To do this, they presented the pigeons with three images containing one, two, or three objects. All three images appeared at once on a touch screen and the pigeons pecked the screen to make a response. If they correctly accomplished the task -- pecking the images in ascending order -- they received a wheat snack.
"We took steps to ensure things like volume could not control responding in training and testing," he said. "For example, during training and testing, the higher numerosity did not always have the largest surface area/volume and thus the pigeons could not respond based on this stimulus dimension."
The images also came in different colors and shapes, so the pigeons weren't somehow linking those qualities to quantity.

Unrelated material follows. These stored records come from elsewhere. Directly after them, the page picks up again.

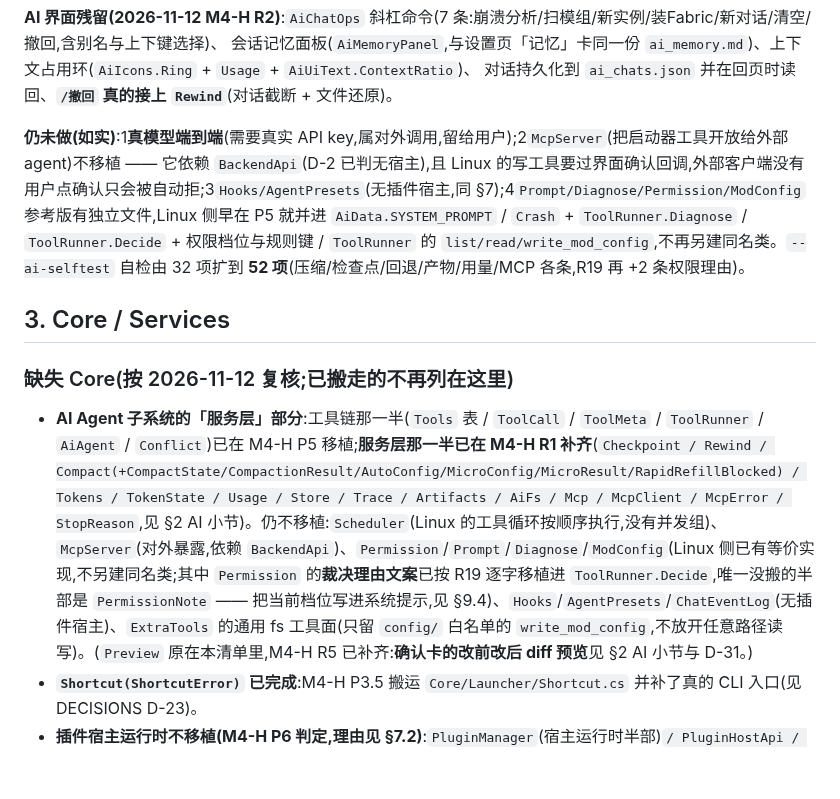
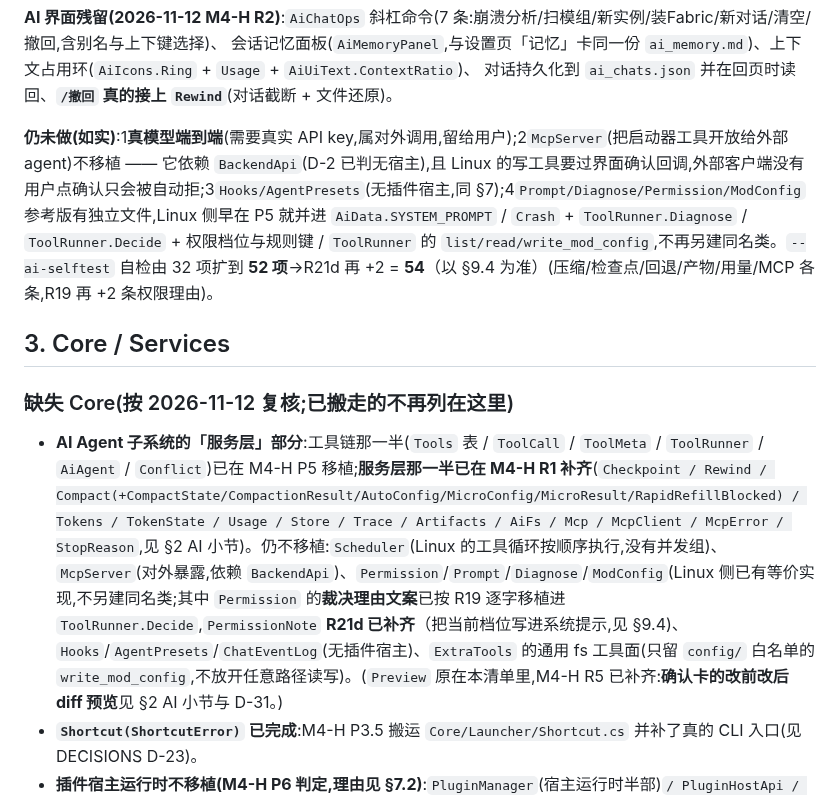
Before and after one commit to wfwwq/TipCL, a Markdown page: docs/PARITY.md, the part around the change. GitHub-like rendering; blank space fills up the shorter version.

Commit message:
M4-H 文档校正:PARITY 里两处已被 R21d 取代的表述(自检项数 / PermissionNote)
最终验收审计时发现 §2 里两句历史表述与现状不符,按当前代码校正(§9.4 早已是最新口径):
- "`--ai-selftest` 自检由 32 项扩到 **52 项**" → 补注 "R21d 再 +2 = **54**(以 §9.4 为准)";
  现场复跑确认是 **54 通过 / 0 失败 / 0 跳过、exit 0**。
- "唯一没搬的半部是 `PermissionNote` —— 把当前档位写进系统提示" → 改成
  "`PermissionNote` **R21d 已补齐**(把当前档位写进系统提示,见 §9.4)"。

改法:Python 按 UTF-8 读写 + ASCII 源码(\u 转义)精确替换,每个锚点断言只命中一次,避免全角/半角抄错;
文件仍是 CRLF、无 BOM、bare_lf=0。

```diff
--- a/docs/PARITY.md
+++ b/docs/PARITY.md
@@ -121,12 +121,12 @@ Markdown 渲染链 `MdParser/MdBlock/MdInline/MdView/BlockHost`;
 会话记忆面板(`AiMemoryPanel`,与设置页「记忆」卡同一份 `ai_memory.md`)、上下文占用环(`AiIcons.Ring` + `Usage` + `AiUiText.ContextRatio`)、
 对话持久化到 `ai_chats.json` 并在回页时读回、**`/撤回` 真的接上 `Rewind`**(对话截断 + 文件还原)。
 
-**仍未做(如实)**:1**真模型端到端**(需要真实 API key,属对外调用,留给用户);2`McpServer`(把启动器工具开放给外部 agent)不移植 —— 它依赖 `BackendApi`(D-2 已判无宿主),且 Linux 的写工具要过界面确认回调,外部客户端没有用户点确认只会被自动拒;3`Hooks/AgentPresets`(无插件宿主,同 §7);4`Prompt/Diagnose/Permission/ModConfig` 参考版有独立文件,Linux 侧早在 P5 就并进 `AiData.SYSTEM_PROMPT` / `Crash` + `ToolRunner.Diagnose` / `ToolRunner.Decide` + 权限档位与规则键 / `ToolRunner` 的 `list/read/write_mod_config`,不再另建同名类。`--ai-selftest` 自检由 32 项扩到 **52 项**(压缩/检查点/回退/产物/用量/MCP 各条,R19 再 +2 条权限理由)。
+**仍未做(如实)**:1**真模型端到端**(需要真实 API key,属对外调用,留给用户);2`McpServer`(把启动器工具开放给外部 agent)不移植 —— 它依赖 `BackendApi`(D-2 已判无宿主),且 Linux 的写工具要过界面确认回调,外部客户端没有用户点确认只会被自动拒;3`Hooks/AgentPresets`(无插件宿主,同 §7);4`Prompt/Diagnose/Permission/ModConfig` 参考版有独立文件,Linux 侧早在 P5 就并进 `AiData.SYSTEM_PROMPT` / `Crash` + `ToolRunner.Diagnose` / `ToolRunner.Decide` + 权限档位与规则键 / `ToolRunner` 的 `list/read/write_mod_config`,不再另建同名类。`--ai-selftest` 自检由 32 项扩到 **52 项**→R21d 再 +2 = **54**（以 §9.4 为准）(压缩/检查点/回退/产物/用量/MCP 各条,R19 再 +2 条权限理由)。
 
 ## 3. Core / Services
 
 ### 缺失 Core(按 2026-11-12 复核;已搬走的不再列在这里)
-- **AI Agent 子系统的「服务层」部分**:工具链那一半(`Tools` 表 / `ToolCall` / `ToolMeta` / `ToolRunner` / `AiAgent` / `Conflict`)已在 M4-H P5 移植;**服务层那一半已在 M4-H R1 补齐**(`Checkpoint / Rewind / Compact(+CompactState/CompactionResult/AutoConfig/MicroConfig/MicroResult/RapidRefillBlocked) / Tokens / TokenState / Usage / Store / Trace / Artifacts / AiFs / Mcp / McpClient / McpError / StopReason`,见 §2 AI 小节)。仍不移植:`Scheduler`(Linux 的工具循环按顺序执行,没有并发组)、`McpServer`(对外暴露,依赖 `BackendApi`)、`Permission`/`Prompt`/`Diagnose`/`ModConfig`(Linux 侧已有等价实现,不另建同名类;其中 `Permission` 的**裁决理由文案**已按 R19 逐字移植进 `ToolRunner.Decide`,唯一没搬的半部是 `PermissionNote` —— 把当前档位写进系统提示,见 §9.4)、`Hooks`/`AgentPresets`/`ChatEventLog`(无插件宿主)、`ExtraTools` 的通用 fs 工具面(只留 `config/` 白名单的 `write_mod_config`,不放开任意路径读写)。(`Preview` 原在本清单里,M4-H R5 已补齐:**确认卡的改前改后 diff 预览**见 §2 AI 小节与 D-31。)
+- **AI Agent 子系统的「服务层」部分**:工具链那一半(`Tools` 表 / `ToolCall` / `ToolMeta` / `ToolRunner` / `AiAgent` / `Conflict`)已在 M4-H P5 移植;**服务层那一半已在 M4-H R1 补齐**(`Checkpoint / Rewind / Compact(+CompactState/CompactionResult/AutoConfig/MicroConfig/MicroResult/RapidRefillBlocked) / Tokens / TokenState / Usage / Store / Trace / Artifacts / AiFs / Mcp / McpClient / McpError / StopReason`,见 §2 AI 小节)。仍不移植:`Scheduler`(Linux 的工具循环按顺序执行,没有并发组)、`McpServer`(对外暴露,依赖 `BackendApi`)、`Permission`/`Prompt`/`Diagnose`/`ModConfig`(Linux 侧已有等价实现,不另建同名类;其中 `Permission` 的**裁决理由文案**已按 R19 逐字移植进 `ToolRunner.Decide`,`PermissionNote` **R21d 已补齐**（把当前档位写进系统提示,见 §9.4)、`Hooks`/`AgentPresets`/`ChatEventLog`(无插件宿主)、`ExtraTools` 的通用 fs 工具面(只留 `config/` 白名单的 `write_mod_config`,不放开任意路径读写)。(`Preview` 原在本清单里,M4-H R5 已补齐:**确认卡的改前改后 diff 预览**见 §2 AI 小节与 D-31。)
 - **`Shortcut(ShortcutError)` 已完成**:M4-H P3.5 搬运 `Core/Launcher/Shortcut.cs` 并补了真的 CLI 入口(见 DECISIONS D-23)。
 - **插件宿主运行时不移植(M4-H P6 判定,理由见 §7.2)**:`PluginManager`(宿主运行时半部)`/ PluginHostApi / PluginSessions / PluginTools / PluginLlm / PluginAgentBridge / PluginHooks / LaunchHooks / DotNetPluginContext / JsonRpcPeer / NodeHostProcess / NodeRuntime / SecretStore / Sdk/PluginSdk / Sdk/PluginUiRegistry / BackendApi.Plugins` —— 都需要 Node 宿主或 WPF 契约。**文件级链路已真做**:`PluginDirs / PluginStateStore / PluginManifest / PluginMarket` + 新增 `PluginInstaller`(安装/更新/卸载)+ `PluginHost`(启停落盘/日志/UI 贡献汇总)。
 - **RPC/后端**:`BackendApi / BridgeServer / RpcDispatcher`
```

Next, the researchers upped the ante, to see whether or not pigeons had just learned to order 1, 2, and 3, or if they'd learned a more abstract rule. Scarf and his team presented the pigeons with pairs of images containing 1, 2, 3, 4, 5, 6, 7, 8, or 9 objects. The pigeons again had to pair the items in ascending order. For example, if a pigeon saw 8 and 5, it had to peck the objects representing 5 first.